Show every line below where "xmlns" appears.

--*--

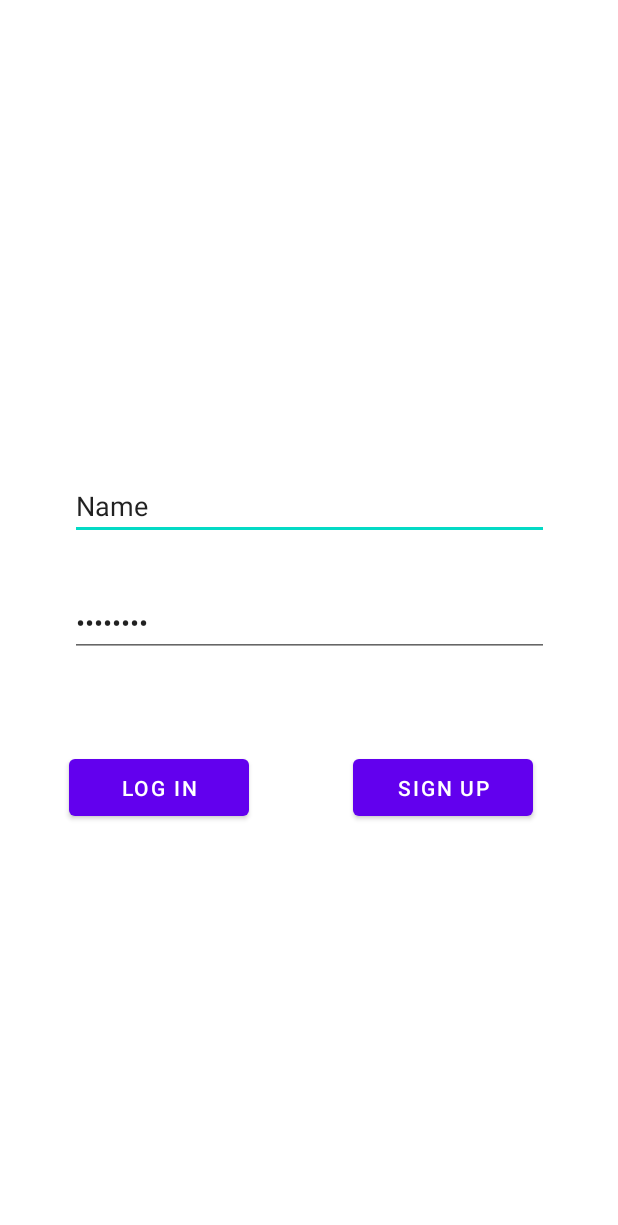
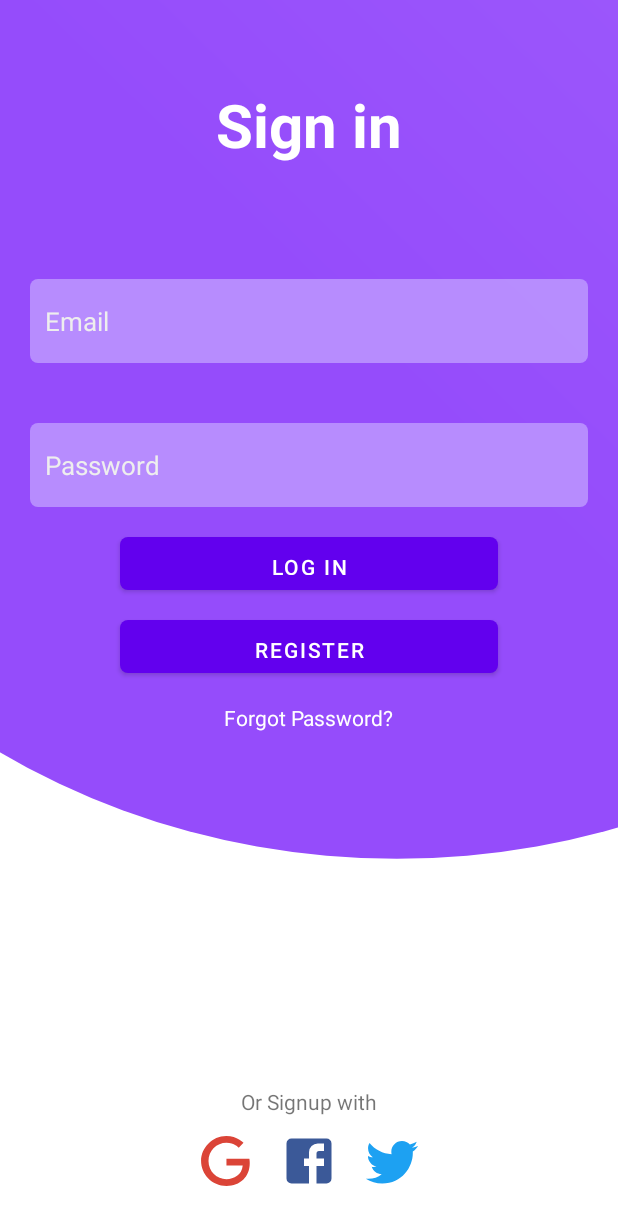
Before and after one commit to andreibolba/Productivity_App, an Android app: the layout fragment_log_in.xml on its own in the app's theme, with its tools: preview values and no code run, on a phone screen of 412 x 824 dp. Shown: the top 1225 px of the screen. Run offline under Robolectric (Android 15) with nearby library versions, the phone set to English and light mode, and no system bars.

Commit message:
LogIn good design

```diff
--- a/app/src/main/res/layout/fragment_log_in.xml
+++ b/app/src/main/res/layout/fragment_log_in.xml
@@ -1,58 +1,129 @@
 <?xml version="1.0" encoding="utf-8"?>
-<androidx.constraintlayout.widget.ConstraintLayout
-    xmlns:android="http://schemas.android.com/apk/res/android"
+<RelativeLayout xmlns:android="http://schemas.android.com/apk/res/android"
     xmlns:app="http://schemas.android.com/apk/res-auto"
     xmlns:tools="http://schemas.android.com/tools"
     android:layout_width="match_parent"
     android:layout_height="match_parent"
     tools:context=".LogIn">
 
-    <EditText
-        android:id="@+id/emailInput"
-        android:layout_width="319dp"
-        android:layout_height="45dp"
-        android:layout_marginBottom="464dp"
-        android:ems="10"
-        android:inputType="textPersonName"
-        android:text="Name"
-        app:layout_constraintBottom_toBottomOf="parent"
-        app:layout_constraintEnd_toEndOf="parent"
-        app:layout_constraintStart_toStartOf="parent" />
+    <LinearLayout
+        android:orientation="vertical"
+        android:layout_width="match_parent"
+        android:layout_height="match_parent">
+        <ImageView
+            android:layout_weight="4"
+            android:src="@drawable/ic_login"
+            android:scaleType="centerCrop"
+            android:layout_width="match_parent"
+            android:layout_height="0dp" />
+        <View
+            android:layout_weight="1"
+            android:layout_width="match_parent"
+            android:layout_height="0dp"/>
+    </LinearLayout>
 
-    <EditText
-        android:id="@+id/passwordInput"
-        android:layout_width="319dp"
-        android:layout_height="45dp"
-        android:ems="10"
-        android:inputType="textPassword"
-        android:text="password"
-        app:layout_constraintBottom_toBottomOf="parent"
-        app:layout_constraintEnd_toEndOf="parent"
-        app:layout_constraintStart_toStartOf="parent"
-        app:layout_constraintTop_toBottomOf="@id/emailInput"
-        app:layout_constraintVertical_bias="0.078" />
 
-    <Button
-        android:id="@+id/logIn"
-        android:layout_width="120dp"
-        android:layout_height="50dp"
-        android:layout_marginBottom="212dp"
-        android:text="Log In"
-        app:layout_constraintBottom_toBottomOf="parent"
-        app:layout_constraintEnd_toEndOf="parent"
-        app:layout_constraintHorizontal_bias="0.158"
-        app:layout_constraintStart_toStartOf="parent"
-        app:layout_constraintTop_toBottomOf="@+id/passwordInput"/>
+    <LinearLayout
+        android:gravity="center"
+        android:layout_width="match_parent"
+        android:layout_height="wrap_content"
+        android:orientation="vertical">
 
-    <Button
-        android:id="@+id/signup"
-        android:layout_width="120dp"
-        android:layout_height="50dp"
-        android:layout_marginBottom="212dp"
-        android:text="Sign Up"
-        app:layout_constraintBottom_toBottomOf="parent"
-        app:layout_constraintEnd_toEndOf="parent"
-        app:layout_constraintHorizontal_bias="0.807"
-        app:layout_constraintStart_toStartOf="parent"
-        app:layout_constraintTop_toBottomOf="@+id/passwordInput" />
-</androidx.constraintlayout.widget.ConstraintLayout>
+        <TextView
+            android:layout_margin="?actionBarSize"
+            android:textStyle="bold"
+            android:textSize="40sp"
+            android:textColor="#fff"
+            android:text="Sign in"
+            android:layout_width="wrap_content"
+            android:layout_height="wrap_content" />
+
+        <EditText
+            android:textColor="#fff"
+            android:textColorHint="#eee"
+            android:paddingStart="10dp"
+            android:paddingLeft="10dp"
+            android:hint="Email"
+            android:layout_margin="20dp"
+            android:layout_width="match_parent"
+            android:layout_height="?actionBarSize"
+            android:background="@drawable/rounded_corner"
+            android:textSize="17sp" />
+        <EditText
+            android:textColor="#fff"
+            android:textColorHint="#eee"
+            android:paddingStart="10dp"
+            android:paddingLeft="10dp"
+            android:hint="Password"
+            android:inputType="textPassword"
+            android:layout_margin="20dp"
+            android:layout_width="match_parent"
+            android:layout_height="?actionBarSize"
+            android:background="@drawable/rounded_corner"
+            android:textSize="17sp" />
+        <Button
+            android:paddingRight="20dp"
+            android:paddingLeft="20dp"
+            android:layout_marginRight="80dp"
+            android:layout_marginLeft="80dp"
+            android:background="@drawable/rounded_corner_button"
+            android:text="log in"
+            android:textColor="#ffffff"
+            android:layout_width="match_parent"
+            android:layout_height="35dp" />
+        <Button
+            android:paddingRight="20dp"
+            android:paddingLeft="20dp"
+            android:layout_marginRight="80dp"
+            android:layout_marginLeft="80dp"
+            android:layout_marginTop="20dp"
+            android:background="@drawable/rounded_corner_button"
+            android:text="register"
+            android:textColor="#ffffff"
+            android:layout_width="match_parent"
+            android:layout_height="35dp" />
+        <TextView
+            android:layout_marginTop="20dp"
+            android:textColor="#fff"
+            android:text="Forgot Password?"
+            android:layout_width="wrap_content"
+            android:layout_height="wrap_content" />
+    </LinearLayout>
+
+
+    <LinearLayout
+        android:layout_marginBottom="30dp"
+        android:gravity="center"
+        android:orientation="vertical"
+        android:layout_alignParentBottom="true"
+        android:layout_width="match_parent"
+        android:layout_height="wrap_content">
+
+        <TextView
+            android:layout_marginBottom="10dp"
+            android:text="Or Signup with"
+            android:layout_width="wrap_content"
+            android:layout_height="wrap_content" />
+        <LinearLayout
+            android:layout_width="wrap_content"
+            android:layout_height="wrap_content">
+            <ImageButton
+                android:layout_marginRight="15dp"
+                android:background="@drawable/google"
+                android:layout_width="40dp"
+                android:layout_height="40dp" />
+            <ImageButton
+                android:layout_marginRight="15dp"
+                android:background="@drawable/facebook_box"
+                android:layout_width="40dp"
+                android:layout_height="40dp" />
+            <ImageButton
+                android:background="@drawable/twitter"
+                android:layout_width="40dp"
+                android:layout_height="40dp" />
+        </LinearLayout>
+
+
+    </LinearLayout>
+
+</RelativeLayout>
```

--*--

- Expected answer
-    xmlns:android="http://schemas.android.com/apk/res/android"
+<RelativeLayout xmlns:android="http://schemas.android.com/apk/res/android"
     xmlns:app="http://schemas.android.com/apk/res-auto"
     xmlns:tools="http://schemas.android.com/tools"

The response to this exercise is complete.